> **What is required**:
An exact copy of the entries is required, with every image omitted.

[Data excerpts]
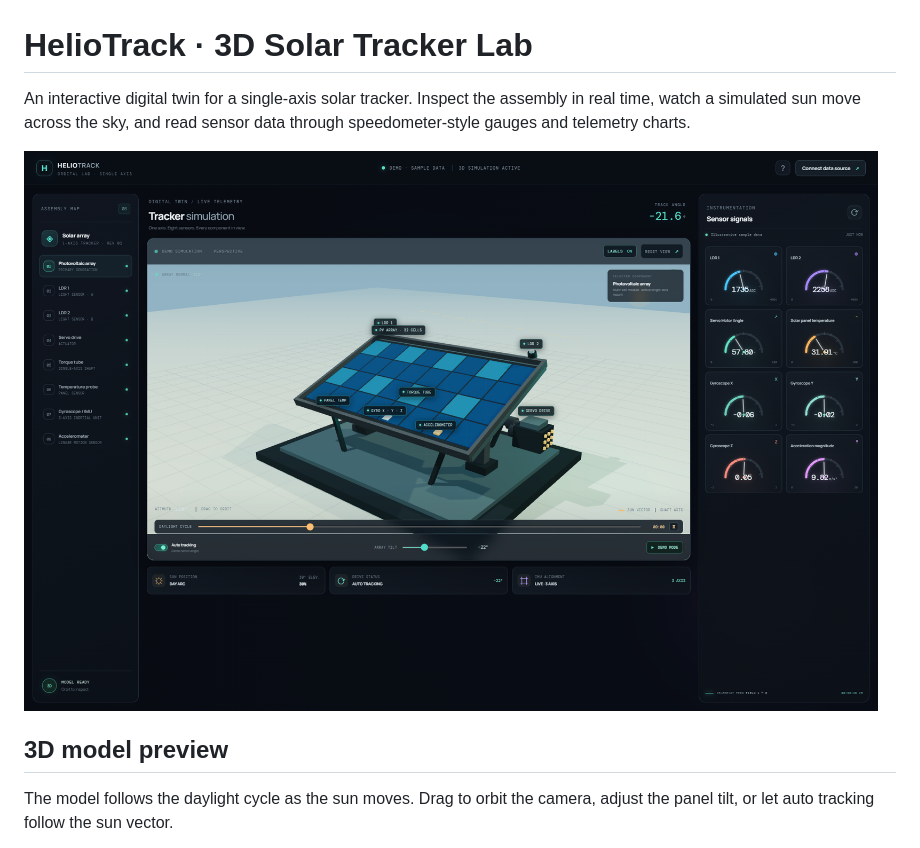
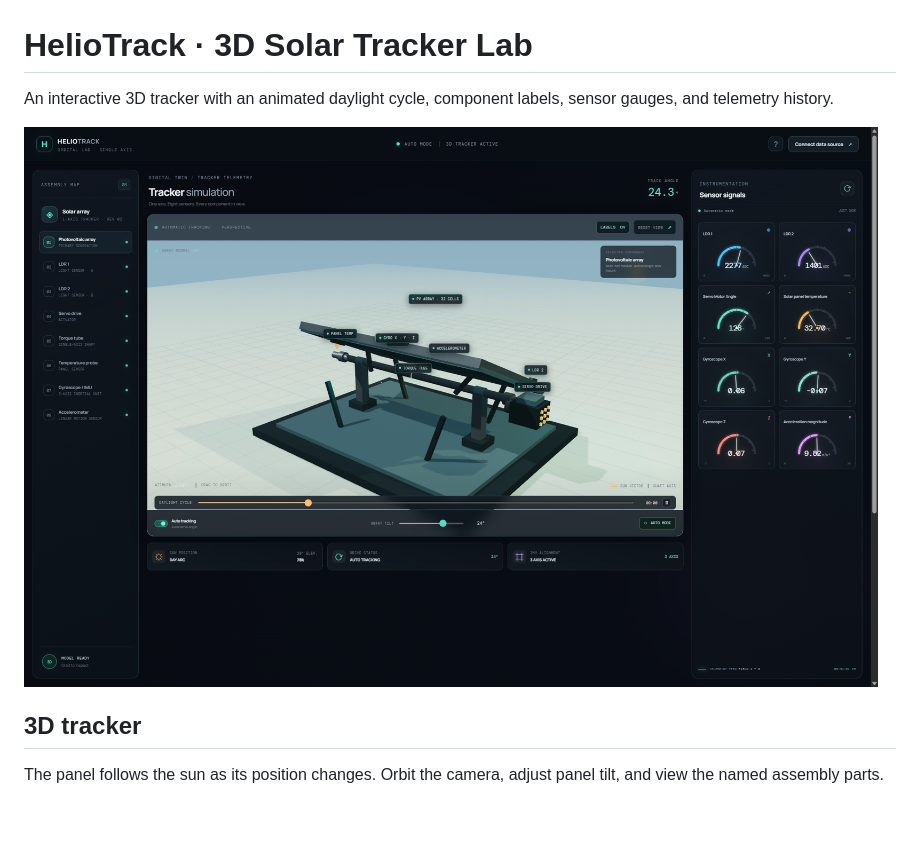
Before and after one commit to DiwakarSingh16/3D-Helio-Track, a Markdown page: README.md, the part around one of its changes. GitHub-like rendering; pictures changed too: docs/screenshots/heliotrack-dashboard.png; blank space fills up the shorter version.

```diff
--- a/README.md
+++ b/README.md
@@ -1,4 +1,4 @@
 # HelioTrack · 3D Solar Tracker Lab
 
-An interactive digital twin for a single-axis solar tracker. Inspect the assembly in real time, watch a simulated sun move across the sky, and read sensor data through speedometer-style gauges and telemetry charts.
+An interactive 3D tracker with an animated daylight cycle, component labels, sensor gauges, and telemetry history.
 
@@ -6,5 +6,5 @@ An interactive digital twin for a single-axis solar tracker. Inspect the assembl
 
-## 3D model preview
+## 3D tracker
 
-The model follows the daylight cycle as the sun moves. Drag to orbit the camera, adjust the panel tilt, or let auto tracking follow the sun vector.
+The panel follows the sun as its position changes. Orbit the camera, adjust panel tilt, and view the named assembly parts.
 
```
Also changed, not shown: other parts of README.md (+34 -38 lines), 4 other files.
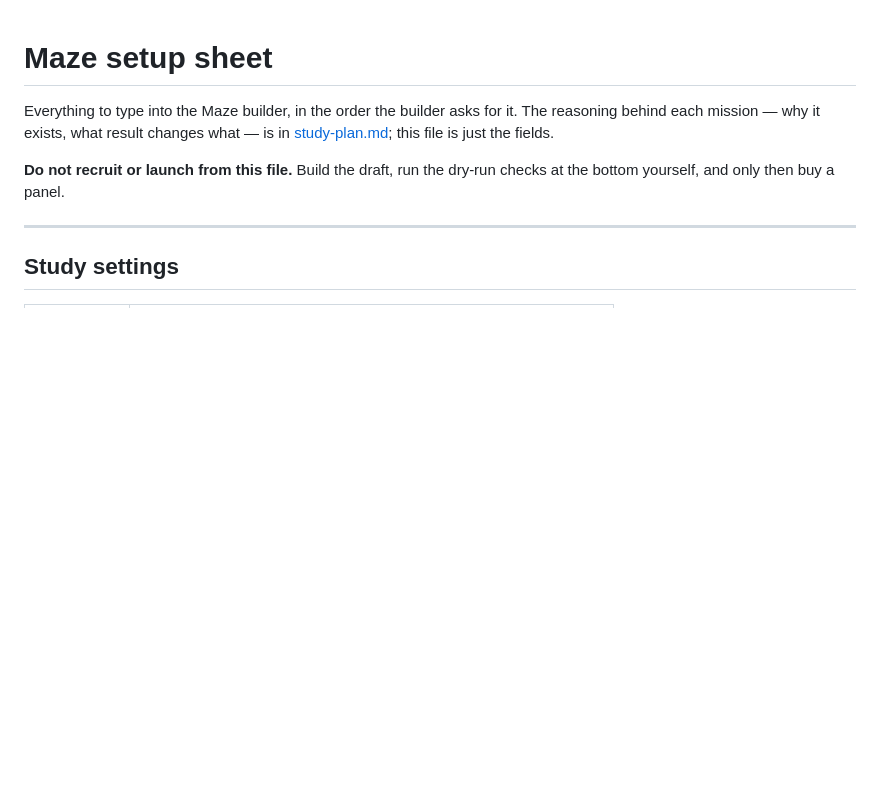
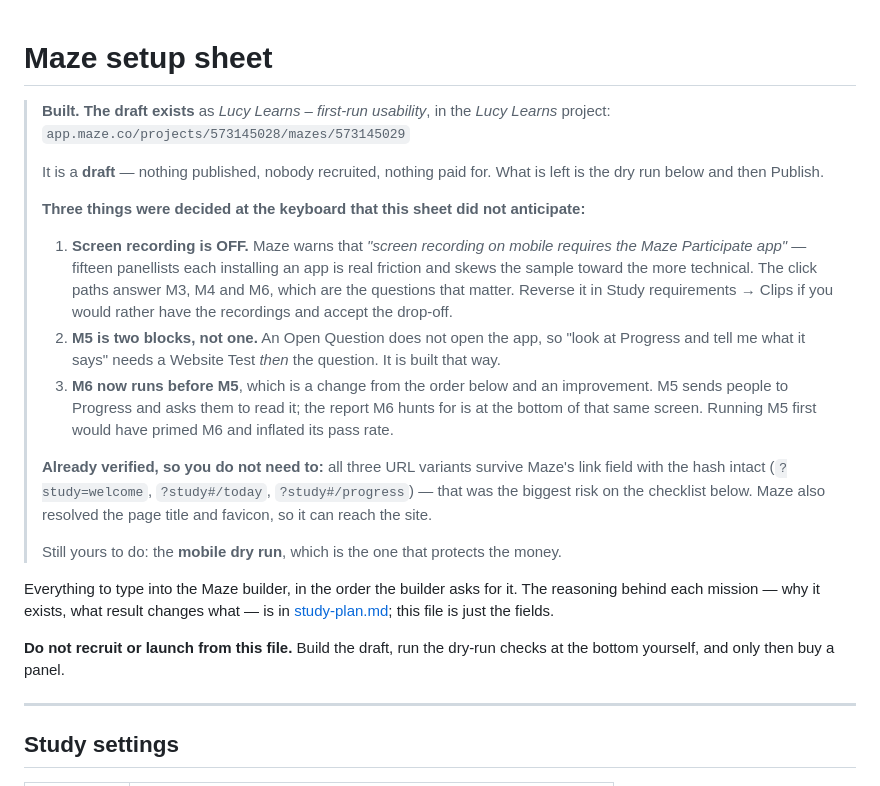
Before and after one commit to adamdhickey-collab/lucy-learns, a Markdown page: docs/maze-setup.md, the part around the change. GitHub-like rendering; blank space fills up the shorter version.

Commit message:
Record what was actually built in Maze
The draft exists: 'Lucy Learns - first-run usability', eleven blocks, mobile
only, nothing published and nobody recruited.

Three decisions made at the keyboard that the sheet had not anticipated, all
written down rather than left in the tool:

Screen recording is off. Maze warns that screen recording on mobile requires
participants to install the Maze Participate app, and fifteen panellists each
installing an app is real friction that skews the sample toward the more
technical. The click paths answer M3, M4 and M6, which are the questions that
matter. Recorded as reversible with the trade-off stated, because it is a
judgement call rather than a fact.

M5 is two blocks. An Open Question does not open the app, so 'look at Progress
and tell me what it says' needs a Website Test and then the question.

M6 now runs before M5, which contradicts the plan and is better. M5 sends
people to Progress and asks them to read it; the report M6 hunts for is at the
bottom of that same screen, so running M5 first would have primed M6 and
inflated its pass rate.

Also verified so nobody repeats it: all three URL variants survive Maze's link
field with the hash intact. That was the top risk on the pre-launch list -
hash routing means the query string has to stay before the hash, and a
tracking parameter appended after it would have sent every participant to a
blank screen.

Co-Authored-By: Claude Opus 5 <noreply@anthropic.com>

```diff
--- a/docs/maze-setup.md
+++ b/docs/maze-setup.md
@@ -1,4 +1,37 @@
 # Maze setup sheet
+
+> **Built. The draft exists** as *Lucy Learns – first-run usability*, in the
+> *Lucy Learns* project:
+> `app.maze.co/projects/573145028/mazes/573145029`
+>
+> It is a **draft** — nothing published, nobody recruited, nothing paid for.
+> What is left is the dry run below and then Publish.
+>
+> **Three things were decided at the keyboard that this sheet did not
+> anticipate:**
+>
+> 1. **Screen recording is OFF.** Maze warns that *"screen recording on mobile
+>    requires the Maze Participate app"* — fifteen panellists each installing an
+>    app is real friction and skews the sample toward the more technical. The
+>    click paths answer M3, M4 and M6, which are the questions that matter.
+>    Reverse it in Study requirements → Clips if you would rather have the
+>    recordings and accept the drop-off.
+> 2. **M5 is two blocks, not one.** An Open Question does not open the app, so
+>    "look at Progress and tell me what it says" needs a Website Test *then* the
+>    question. It is built that way.
+> 3. **M6 now runs before M5**, which is a change from the order below and an
+>    improvement. M5 sends people to Progress and asks them to read it; the
+>    report M6 hunts for is at the bottom of that same screen. Running M5 first
+>    would have primed M6 and inflated its pass rate.
+>
+> **Already verified, so you do not need to:** all three URL variants survive
+> Maze's link field with the hash intact (`?study=welcome`, `?study#/today`,
+> `?study#/progress`) — that was the biggest risk on the checklist below. Maze
+> also resolved the page title and favicon, so it can reach the site.
+>
+> Still yours to do: the **mobile dry run**, which is the one that protects the
+> money.
+
 
 Everything to type into the Maze builder, in the order the builder asks for it.
 The reasoning behind each mission — why it exists, what result changes what — is
```
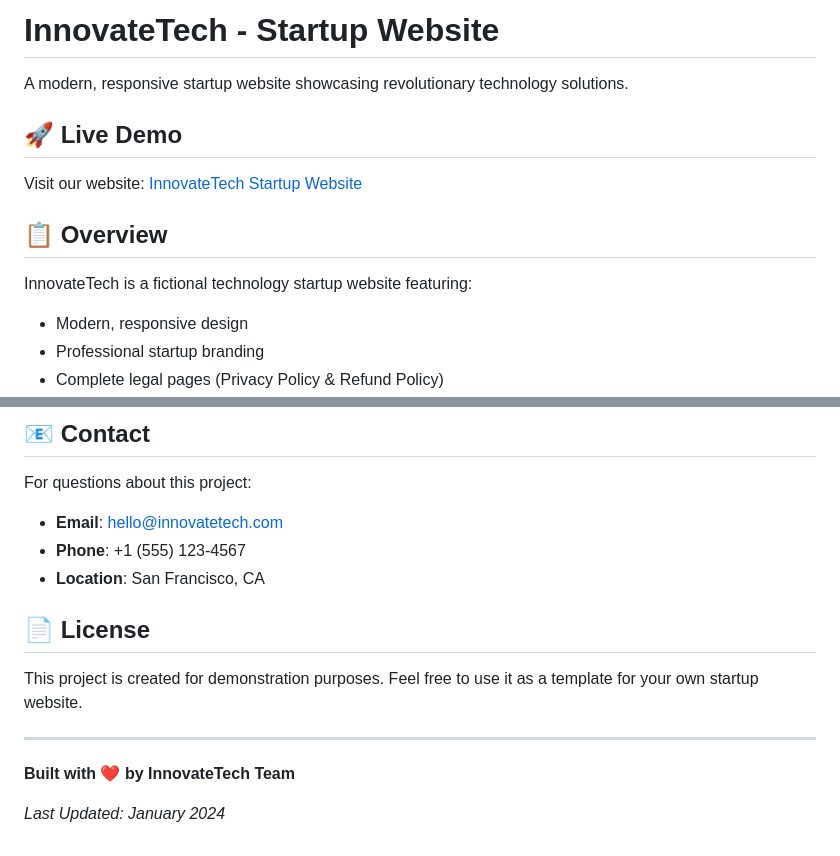
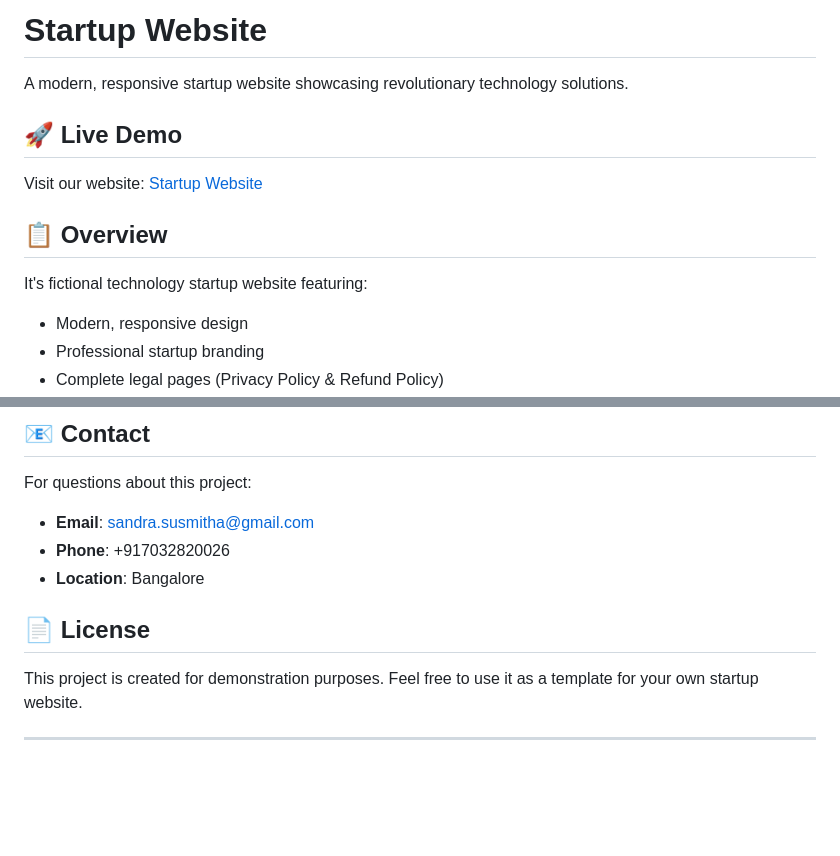
Before and after one commit to prabuSKP/Startup-website, a Markdown page: README.md, 2 parts joined by grey strips. Rendered like a GitHub page; blank space fills up the shorter version.

```diff
--- a/README.md
+++ b/README.md
@@ -1,14 +1,14 @@
-# InnovateTech - Startup Website
+# Startup Website
 
 A modern, responsive startup website showcasing revolutionary technology solutions.
 
 ## 🚀 Live Demo
 
-Visit our website: [InnovateTech Startup Website](https://prabuskp.github.io/Startup-website/)
+Visit our website: [Startup Website](https://prabuskp.github.io/Startup-website/)
 
 ## 📋 Overview
 
-InnovateTech is a fictional technology startup website featuring:
+ It's fictional technology startup website featuring:
 - Modern, responsive design
 - Professional startup branding
 - Complete legal pages (Privacy Policy & Refund Policy)
@@ -157,16 +157,12 @@ Potential improvements for the website:
 ## 📧 Contact
 
 For questions about this project:
-- **Email**: hello@innovatetech.com
-- **Phone**: +1 (555) 123-4567
-- **Location**: San Francisco, CA
+- **Email**: sandra.susmitha@gmail.com
+- **Phone**: +917032820026
+- **Location**: Bangalore
 
 ## 📄 License
 
 This project is created for demonstration purposes. Feel free to use it as a template for your own startup website.
 
 ---
-
-**Built with ❤️ by InnovateTech Team**
-
-*Last Updated: January 2024*
```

> **Task response**:
Before and after one commit to DiwakarSingh16/3D-Helio-Track, a Markdown page: README.md, the part around one of its changes. GitHub-like rendering; pictures changed too: docs/screenshots/heliotrack-dashboard.png; blank space fills up the shorter version.

```diff
--- a/README.md
+++ b/README.md
@@ -1,4 +1,4 @@
 # HelioTrack · 3D Solar Tracker Lab
 
-An interactive digital twin for a single-axis solar tracker. Inspect the assembly in real time, watch a simulated sun move across the sky, and read sensor data through speedometer-style gauges and telemetry charts.
+An interactive 3D tracker with an animated daylight cycle, component labels, sensor gauges, and telemetry history.
 
@@ -6,5 +6,5 @@ An interactive digital twin for a single-axis solar tracker. Inspect the assembl
 
-## 3D model preview
+## 3D tracker
 
-The model follows the daylight cycle as the sun moves. Drag to orbit the camera, adjust the panel tilt, or let auto tracking follow the sun vector.
+The panel follows the sun as its position changes. Orbit the camera, adjust panel tilt, and view the named assembly parts.
 
```
Also changed, not shown: other parts of README.md (+34 -38 lines), 4 other files.
Before and after one commit to adamdhickey-collab/lucy-learns, a Markdown page: docs/maze-setup.md, the part around the change. GitHub-like rendering; blank space fills up the shorter version.

Commit message:
Record what was actually built in Maze
The draft exists: 'Lucy Learns - first-run usability', eleven blocks, mobile
only, nothing published and nobody recruited.

Three decisions made at the keyboard that the sheet had not anticipated, all
written down rather than left in the tool:

Screen recording is off. Maze warns that screen recording on mobile requires
participants to install the Maze Participate app, and fifteen panellists each
installing an app is real friction that skews the sample toward the more
technical. The click paths answer M3, M4 and M6, which are the questions that
matter. Recorded as reversible with the trade-off stated, because it is a
judgement call rather than a fact.

M5 is two blocks. An Open Question does not open the app, so 'look at Progress
and tell me what it says' needs a Website Test and then the question.

M6 now runs before M5, which contradicts the plan and is better. M5 sends
people to Progress and asks them to read it; the report M6 hunts for is at the
bottom of that same screen, so running M5 first would have primed M6 and
inflated its pass rate.

Also verified so nobody repeats it: all three URL variants survive Maze's link
field with the hash intact. That was the top risk on the pre-launch list -
hash routing means the query string has to stay before the hash, and a
tracking parameter appended after it would have sent every participant to a
blank screen.

Co-Authored-By: Claude Opus 5 <noreply@anthropic.com>

```diff
--- a/docs/maze-setup.md
+++ b/docs/maze-setup.md
@@ -1,4 +1,37 @@
 # Maze setup sheet
+
+> **Built. The draft exists** as *Lucy Learns – first-run usability*, in the
+> *Lucy Learns* project:
+> `app.maze.co/projects/573145028/mazes/573145029`
+>
+> It is a **draft** — nothing published, nobody recruited, nothing paid for.
+> What is left is the dry run below and then Publish.
+>
+> **Three things were decided at the keyboard that this sheet did not
+> anticipate:**
+>
+> 1. **Screen recording is OFF.** Maze warns that *"screen recording on mobile
+>    requires the Maze Participate app"* — fifteen panellists each installing an
+>    app is real friction and skews the sample toward the more technical. The
+>    click paths answer M3, M4 and M6, which are the questions that matter.
+>    Reverse it in Study requirements → Clips if you would rather have the
+>    recordings and accept the drop-off.
+> 2. **M5 is two blocks, not one.** An Open Question does not open the app, so
+>    "look at Progress and tell me what it says" needs a Website Test *then* the
+>    question. It is built that way.
+> 3. **M6 now runs before M5**, which is a change from the order below and an
+>    improvement. M5 sends people to Progress and asks them to read it; the
+>    report M6 hunts for is at the bottom of that same screen. Running M5 first
+>    would have primed M6 and inflated its pass rate.
+>
+> **Already verified, so you do not need to:** all three URL variants survive
+> Maze's link field with the hash intact (`?study=welcome`, `?study#/today`,
+> `?study#/progress`) — that was the biggest risk on the checklist below. Maze
+> also resolved the page title and favicon, so it can reach the site.
+>
+> Still yours to do: the **mobile dry run**, which is the one that protects the
+> money.
+
 
 Everything to type into the Maze builder, in the order the builder asks for it.
 The reasoning behind each mission — why it exists, what result changes what — is
```
Before and after one commit to prabuSKP/Startup-website, a Markdown page: README.md, 2 parts joined by grey strips. Rendered like a GitHub page; blank space fills up the shorter version.

```diff
--- a/README.md
+++ b/README.md
@@ -1,14 +1,14 @@
-# InnovateTech - Startup Website
+# Startup Website
 
 A modern, responsive startup website showcasing revolutionary technology solutions.
 
 ## 🚀 Live Demo
 
-Visit our website: [InnovateTech Startup Website](https://prabuskp.github.io/Startup-website/)
+Visit our website: [Startup Website](https://prabuskp.github.io/Startup-website/)
 
 ## 📋 Overview
 
-InnovateTech is a fictional technology startup website featuring:
+ It's fictional technology startup website featuring:
 - Modern, responsive design
 - Professional startup branding
 - Complete legal pages (Privacy Policy & Refund Policy)
@@ -157,16 +157,12 @@ Potential improvements for the website:
 ## 📧 Contact
 
 For questions about this project:
-- **Email**: hello@innovatetech.com
-- **Phone**: +1 (555) 123-4567
-- **Location**: San Francisco, CA
+- **Email**: sandra.susmitha@gmail.com
+- **Phone**: +917032820026
+- **Location**: Bangalore
 
 ## 📄 License
 
 This project is created for demonstration purposes. Feel free to use it as a template for your own startup website.
 
 ---
-
-**Built with ❤️ by InnovateTech Team**
-
-*Last Updated: January 2024*
```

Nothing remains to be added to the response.